● **How to complete this task**:
Collect each line of the records containing the string "button".

● **Dataset extract**:
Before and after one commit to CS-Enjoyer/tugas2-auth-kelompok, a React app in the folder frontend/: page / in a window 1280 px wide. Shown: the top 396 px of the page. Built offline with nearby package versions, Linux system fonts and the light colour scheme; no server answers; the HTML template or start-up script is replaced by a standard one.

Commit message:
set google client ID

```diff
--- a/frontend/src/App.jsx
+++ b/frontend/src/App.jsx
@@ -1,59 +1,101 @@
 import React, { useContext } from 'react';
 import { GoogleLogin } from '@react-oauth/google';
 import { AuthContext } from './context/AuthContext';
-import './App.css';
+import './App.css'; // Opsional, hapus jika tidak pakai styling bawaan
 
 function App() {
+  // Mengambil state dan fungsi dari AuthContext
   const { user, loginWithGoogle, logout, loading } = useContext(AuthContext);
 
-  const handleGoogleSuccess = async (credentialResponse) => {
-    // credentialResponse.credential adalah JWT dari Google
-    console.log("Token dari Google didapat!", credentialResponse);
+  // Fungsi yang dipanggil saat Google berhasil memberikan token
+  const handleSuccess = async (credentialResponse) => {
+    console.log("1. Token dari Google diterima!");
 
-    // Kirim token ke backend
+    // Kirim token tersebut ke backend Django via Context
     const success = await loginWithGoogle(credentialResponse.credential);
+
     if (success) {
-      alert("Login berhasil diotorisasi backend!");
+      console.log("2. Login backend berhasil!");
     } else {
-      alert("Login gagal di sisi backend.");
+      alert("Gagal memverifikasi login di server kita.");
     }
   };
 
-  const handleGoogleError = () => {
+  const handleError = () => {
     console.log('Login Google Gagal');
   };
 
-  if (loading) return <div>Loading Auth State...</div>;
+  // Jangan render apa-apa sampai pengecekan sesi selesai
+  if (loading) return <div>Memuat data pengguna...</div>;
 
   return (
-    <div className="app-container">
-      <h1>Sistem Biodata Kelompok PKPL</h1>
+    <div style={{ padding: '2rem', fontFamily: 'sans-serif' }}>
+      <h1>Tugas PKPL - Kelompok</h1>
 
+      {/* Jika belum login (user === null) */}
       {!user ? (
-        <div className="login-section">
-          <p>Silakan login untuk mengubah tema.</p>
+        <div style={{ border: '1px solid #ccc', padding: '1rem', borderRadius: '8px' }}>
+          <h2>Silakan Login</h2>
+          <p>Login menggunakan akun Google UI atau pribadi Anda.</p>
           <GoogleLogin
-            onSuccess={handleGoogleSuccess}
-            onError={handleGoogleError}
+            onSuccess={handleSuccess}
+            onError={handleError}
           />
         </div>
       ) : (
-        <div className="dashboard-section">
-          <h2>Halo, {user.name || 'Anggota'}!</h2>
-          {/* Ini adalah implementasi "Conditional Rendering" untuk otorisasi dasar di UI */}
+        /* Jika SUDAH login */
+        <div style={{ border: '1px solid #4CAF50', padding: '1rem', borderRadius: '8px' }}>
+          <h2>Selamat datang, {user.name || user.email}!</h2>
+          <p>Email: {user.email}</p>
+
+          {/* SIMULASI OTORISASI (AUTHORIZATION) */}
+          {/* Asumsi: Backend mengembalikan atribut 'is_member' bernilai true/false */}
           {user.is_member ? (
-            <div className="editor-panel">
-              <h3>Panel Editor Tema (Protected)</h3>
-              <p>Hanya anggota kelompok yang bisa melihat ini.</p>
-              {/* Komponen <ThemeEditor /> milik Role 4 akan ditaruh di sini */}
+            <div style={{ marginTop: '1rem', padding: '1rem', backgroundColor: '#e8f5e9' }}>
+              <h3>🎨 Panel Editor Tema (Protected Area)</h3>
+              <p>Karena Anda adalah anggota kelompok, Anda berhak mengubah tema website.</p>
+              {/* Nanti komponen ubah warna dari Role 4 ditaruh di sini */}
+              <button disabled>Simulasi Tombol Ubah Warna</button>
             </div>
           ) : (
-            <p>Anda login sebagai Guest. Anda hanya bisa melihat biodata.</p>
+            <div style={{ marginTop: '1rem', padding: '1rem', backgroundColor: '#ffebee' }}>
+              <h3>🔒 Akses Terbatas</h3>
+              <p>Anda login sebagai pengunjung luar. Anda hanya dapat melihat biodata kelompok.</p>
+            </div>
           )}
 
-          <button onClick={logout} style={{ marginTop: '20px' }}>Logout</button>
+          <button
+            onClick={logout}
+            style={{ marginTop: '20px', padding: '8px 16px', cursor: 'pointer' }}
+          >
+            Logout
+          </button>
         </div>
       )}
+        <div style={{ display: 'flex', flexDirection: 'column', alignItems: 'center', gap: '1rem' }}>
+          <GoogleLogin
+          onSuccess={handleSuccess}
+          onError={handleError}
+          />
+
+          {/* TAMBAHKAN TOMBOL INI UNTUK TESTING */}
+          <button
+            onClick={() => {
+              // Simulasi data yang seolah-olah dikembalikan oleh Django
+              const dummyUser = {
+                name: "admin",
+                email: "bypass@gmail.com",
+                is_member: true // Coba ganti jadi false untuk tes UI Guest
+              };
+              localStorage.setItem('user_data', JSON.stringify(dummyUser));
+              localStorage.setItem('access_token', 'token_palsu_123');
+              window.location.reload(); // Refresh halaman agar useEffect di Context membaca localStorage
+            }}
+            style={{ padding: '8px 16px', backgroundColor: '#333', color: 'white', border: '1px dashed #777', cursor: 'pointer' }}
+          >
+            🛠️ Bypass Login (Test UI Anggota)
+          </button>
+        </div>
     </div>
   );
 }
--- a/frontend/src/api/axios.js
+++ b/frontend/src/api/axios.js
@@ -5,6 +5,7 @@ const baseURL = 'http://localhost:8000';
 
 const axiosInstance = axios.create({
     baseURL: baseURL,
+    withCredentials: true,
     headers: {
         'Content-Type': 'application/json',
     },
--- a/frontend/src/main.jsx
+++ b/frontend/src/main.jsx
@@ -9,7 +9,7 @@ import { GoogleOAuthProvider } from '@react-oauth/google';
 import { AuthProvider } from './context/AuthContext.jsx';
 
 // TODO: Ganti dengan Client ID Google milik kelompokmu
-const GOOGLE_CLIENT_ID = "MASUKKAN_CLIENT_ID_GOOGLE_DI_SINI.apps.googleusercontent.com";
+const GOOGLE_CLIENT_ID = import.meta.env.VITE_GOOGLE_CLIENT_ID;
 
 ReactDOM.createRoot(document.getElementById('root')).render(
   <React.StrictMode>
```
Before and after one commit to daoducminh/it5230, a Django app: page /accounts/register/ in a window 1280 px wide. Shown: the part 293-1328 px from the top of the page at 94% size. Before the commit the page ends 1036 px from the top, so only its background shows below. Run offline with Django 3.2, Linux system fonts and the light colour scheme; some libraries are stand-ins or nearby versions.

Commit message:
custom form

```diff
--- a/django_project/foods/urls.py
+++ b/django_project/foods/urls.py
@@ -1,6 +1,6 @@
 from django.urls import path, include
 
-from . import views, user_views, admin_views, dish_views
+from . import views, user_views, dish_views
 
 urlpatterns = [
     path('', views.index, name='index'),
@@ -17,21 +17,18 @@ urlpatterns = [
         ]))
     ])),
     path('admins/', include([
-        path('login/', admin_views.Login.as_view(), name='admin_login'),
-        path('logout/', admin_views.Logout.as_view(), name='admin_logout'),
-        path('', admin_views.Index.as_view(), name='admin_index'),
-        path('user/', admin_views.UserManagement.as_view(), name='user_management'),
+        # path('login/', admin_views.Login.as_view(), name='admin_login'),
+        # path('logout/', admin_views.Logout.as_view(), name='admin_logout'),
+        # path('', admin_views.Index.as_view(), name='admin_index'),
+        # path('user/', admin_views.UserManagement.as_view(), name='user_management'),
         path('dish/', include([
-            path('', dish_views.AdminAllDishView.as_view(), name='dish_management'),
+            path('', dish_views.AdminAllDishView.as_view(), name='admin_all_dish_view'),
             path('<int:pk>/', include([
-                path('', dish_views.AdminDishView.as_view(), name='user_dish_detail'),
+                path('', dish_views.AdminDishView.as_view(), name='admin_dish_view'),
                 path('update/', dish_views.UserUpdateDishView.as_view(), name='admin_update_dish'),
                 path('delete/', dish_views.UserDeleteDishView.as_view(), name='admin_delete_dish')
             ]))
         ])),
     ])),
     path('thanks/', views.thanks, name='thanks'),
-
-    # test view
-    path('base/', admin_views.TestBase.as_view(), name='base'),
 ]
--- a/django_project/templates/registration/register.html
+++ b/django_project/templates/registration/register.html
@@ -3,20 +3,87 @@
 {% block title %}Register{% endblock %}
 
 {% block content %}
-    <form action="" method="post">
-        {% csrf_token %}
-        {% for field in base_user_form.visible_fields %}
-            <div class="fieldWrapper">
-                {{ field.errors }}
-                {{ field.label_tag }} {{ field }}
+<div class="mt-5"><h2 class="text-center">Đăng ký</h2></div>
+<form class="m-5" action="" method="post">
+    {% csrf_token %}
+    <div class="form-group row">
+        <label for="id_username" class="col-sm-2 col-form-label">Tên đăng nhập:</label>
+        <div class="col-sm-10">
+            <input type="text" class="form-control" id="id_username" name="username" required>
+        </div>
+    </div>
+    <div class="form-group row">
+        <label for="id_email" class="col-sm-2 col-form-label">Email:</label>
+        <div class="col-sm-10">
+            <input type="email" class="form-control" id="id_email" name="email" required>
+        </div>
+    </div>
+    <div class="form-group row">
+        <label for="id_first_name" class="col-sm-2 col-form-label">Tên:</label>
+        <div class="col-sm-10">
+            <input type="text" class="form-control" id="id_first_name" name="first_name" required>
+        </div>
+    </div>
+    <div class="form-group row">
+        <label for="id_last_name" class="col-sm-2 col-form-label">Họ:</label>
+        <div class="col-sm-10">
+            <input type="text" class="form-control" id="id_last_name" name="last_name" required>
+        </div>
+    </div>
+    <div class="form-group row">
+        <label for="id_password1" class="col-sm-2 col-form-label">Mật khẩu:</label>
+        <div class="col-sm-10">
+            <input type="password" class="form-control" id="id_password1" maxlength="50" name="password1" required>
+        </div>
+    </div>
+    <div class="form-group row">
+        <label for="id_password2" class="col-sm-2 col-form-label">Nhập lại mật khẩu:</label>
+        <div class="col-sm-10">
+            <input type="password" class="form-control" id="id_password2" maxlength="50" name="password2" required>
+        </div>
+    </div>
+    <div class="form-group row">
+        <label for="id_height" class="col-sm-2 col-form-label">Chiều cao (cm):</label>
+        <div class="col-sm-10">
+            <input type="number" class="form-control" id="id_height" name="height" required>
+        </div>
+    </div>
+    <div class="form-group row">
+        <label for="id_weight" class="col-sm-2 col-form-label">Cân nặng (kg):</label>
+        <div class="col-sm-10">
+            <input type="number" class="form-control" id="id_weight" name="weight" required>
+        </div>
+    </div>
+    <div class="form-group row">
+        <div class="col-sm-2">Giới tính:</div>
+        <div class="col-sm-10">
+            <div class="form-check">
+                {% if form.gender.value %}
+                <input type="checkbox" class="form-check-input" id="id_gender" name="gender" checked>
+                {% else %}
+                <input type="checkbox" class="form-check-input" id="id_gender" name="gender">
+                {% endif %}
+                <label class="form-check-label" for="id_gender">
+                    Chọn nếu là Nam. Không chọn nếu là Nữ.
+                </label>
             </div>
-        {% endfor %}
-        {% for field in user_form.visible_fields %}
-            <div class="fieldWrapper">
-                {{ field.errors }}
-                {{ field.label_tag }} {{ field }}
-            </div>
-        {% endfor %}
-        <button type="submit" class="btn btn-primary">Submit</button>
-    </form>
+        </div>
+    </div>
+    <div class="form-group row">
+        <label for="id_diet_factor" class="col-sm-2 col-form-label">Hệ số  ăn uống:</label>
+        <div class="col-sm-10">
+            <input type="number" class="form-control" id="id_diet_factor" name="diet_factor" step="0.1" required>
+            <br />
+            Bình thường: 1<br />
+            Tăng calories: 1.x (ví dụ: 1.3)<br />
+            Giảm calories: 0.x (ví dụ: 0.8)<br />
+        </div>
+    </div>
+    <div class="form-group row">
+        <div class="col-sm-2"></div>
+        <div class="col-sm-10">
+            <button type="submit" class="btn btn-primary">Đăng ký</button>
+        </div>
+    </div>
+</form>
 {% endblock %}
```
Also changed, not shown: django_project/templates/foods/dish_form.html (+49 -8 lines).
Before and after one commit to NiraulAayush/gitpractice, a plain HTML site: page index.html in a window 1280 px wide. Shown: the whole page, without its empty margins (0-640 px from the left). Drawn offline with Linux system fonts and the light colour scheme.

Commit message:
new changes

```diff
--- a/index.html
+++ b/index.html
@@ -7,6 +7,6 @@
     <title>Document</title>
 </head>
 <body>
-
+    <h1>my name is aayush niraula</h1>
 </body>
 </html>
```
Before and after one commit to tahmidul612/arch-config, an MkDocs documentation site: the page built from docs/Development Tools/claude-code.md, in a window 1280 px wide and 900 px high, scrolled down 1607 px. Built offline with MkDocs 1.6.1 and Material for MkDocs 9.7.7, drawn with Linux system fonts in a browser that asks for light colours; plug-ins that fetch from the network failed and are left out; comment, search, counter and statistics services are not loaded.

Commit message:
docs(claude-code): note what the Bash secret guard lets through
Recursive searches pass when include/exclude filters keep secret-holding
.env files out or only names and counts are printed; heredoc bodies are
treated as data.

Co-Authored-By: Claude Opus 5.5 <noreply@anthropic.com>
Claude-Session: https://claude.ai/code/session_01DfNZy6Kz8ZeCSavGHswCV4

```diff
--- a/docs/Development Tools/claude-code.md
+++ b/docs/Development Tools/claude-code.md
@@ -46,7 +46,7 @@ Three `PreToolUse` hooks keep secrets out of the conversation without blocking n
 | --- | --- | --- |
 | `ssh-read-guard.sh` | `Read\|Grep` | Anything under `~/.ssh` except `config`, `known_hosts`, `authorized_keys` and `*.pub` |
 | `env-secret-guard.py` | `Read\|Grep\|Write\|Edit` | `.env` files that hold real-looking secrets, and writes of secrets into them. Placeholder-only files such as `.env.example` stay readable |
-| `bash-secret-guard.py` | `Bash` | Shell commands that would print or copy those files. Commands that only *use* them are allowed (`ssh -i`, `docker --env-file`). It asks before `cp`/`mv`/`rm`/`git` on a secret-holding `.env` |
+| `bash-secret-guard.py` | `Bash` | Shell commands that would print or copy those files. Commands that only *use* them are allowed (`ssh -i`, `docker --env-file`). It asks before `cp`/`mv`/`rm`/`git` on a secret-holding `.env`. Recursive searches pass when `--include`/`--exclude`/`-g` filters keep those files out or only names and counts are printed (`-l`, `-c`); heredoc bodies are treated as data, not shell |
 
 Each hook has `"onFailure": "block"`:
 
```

● **Exercise output**:
+              <button disabled>Simulasi Tombol Ubah Warna</button>
-          <button onClick={logout} style={{ marginTop: '20px' }}>Logout</button>
+          <button
+          </button>
+          <button
+          </button>
-        <button type="submit" class="btn btn-primary">Submit</button>
+            <button type="submit" class="btn btn-primary">Đăng ký</button>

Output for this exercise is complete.